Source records

BEGIN

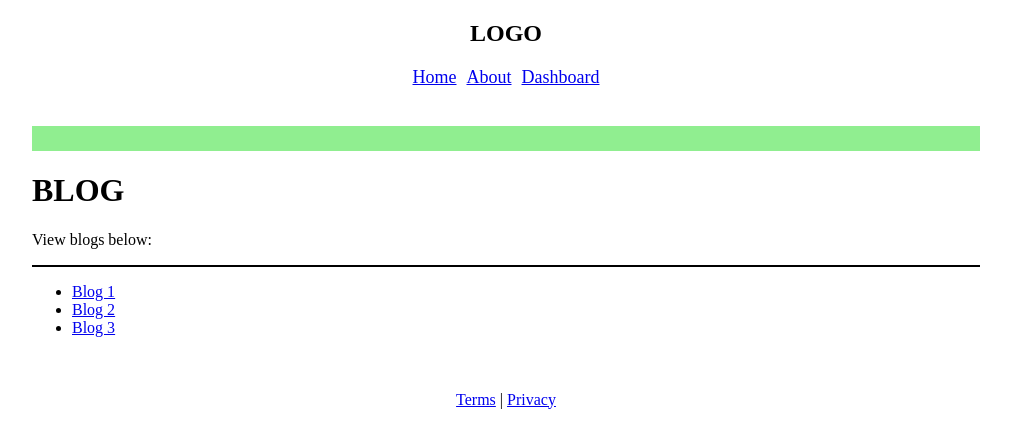
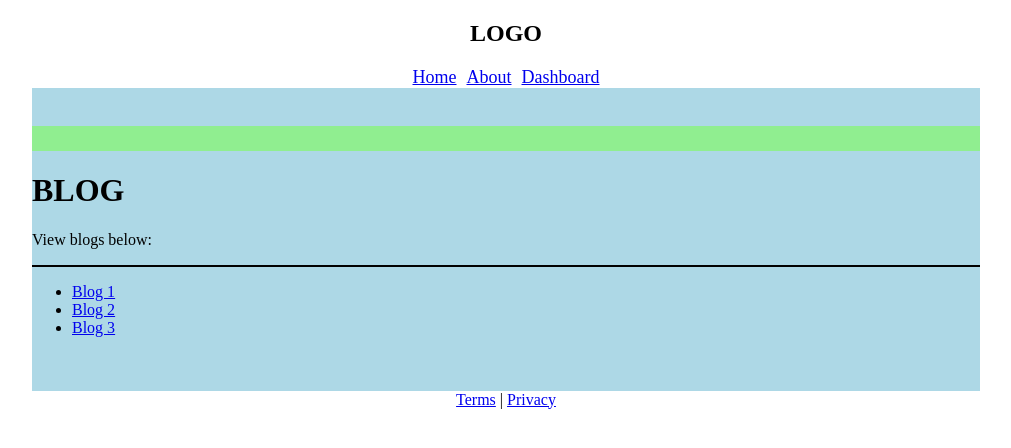
Before and after one commit to minute-tech/next-ts-base, a Next.js app: page /blog in a window 1280 px wide. Shown: the top 448 px of the page, without its empty margins (134-1145 px from the left). Built offline with nearby package versions, Linux system fonts and the light colour scheme.

Commit message:
PAssed prop

```diff
--- a/src/app/layout.tsx
+++ b/src/app/layout.tsx
@@ -19,7 +19,7 @@ export default function RootLayout({
             <body>
                 <StyledComponentsRegistry>
                     <Header />
-                    <Wrapper>
+                    <Wrapper color="lightblue">
                         {children}
                     </Wrapper>
                     <Footer />
--- a/src/styles/misc.ts
+++ b/src/styles/misc.ts
@@ -21,6 +21,7 @@ export const Wrapper = styled.div`
     margin: 0 auto;
     width: 75%;
     padding: 3% 0;
+    background-color: ${(props: any) => props.color ? props.color : "transparent"};
 
     @media (max-width: 992px) {
         width: 85%;
```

END

Look through the entries above, and wherever a line holds the string "export", copy it.

- **OUTPUT**
@@ -19,7 +19,7 @@ export default function RootLayout({
@@ -21,6 +21,7 @@ export const Wrapper = styled.div`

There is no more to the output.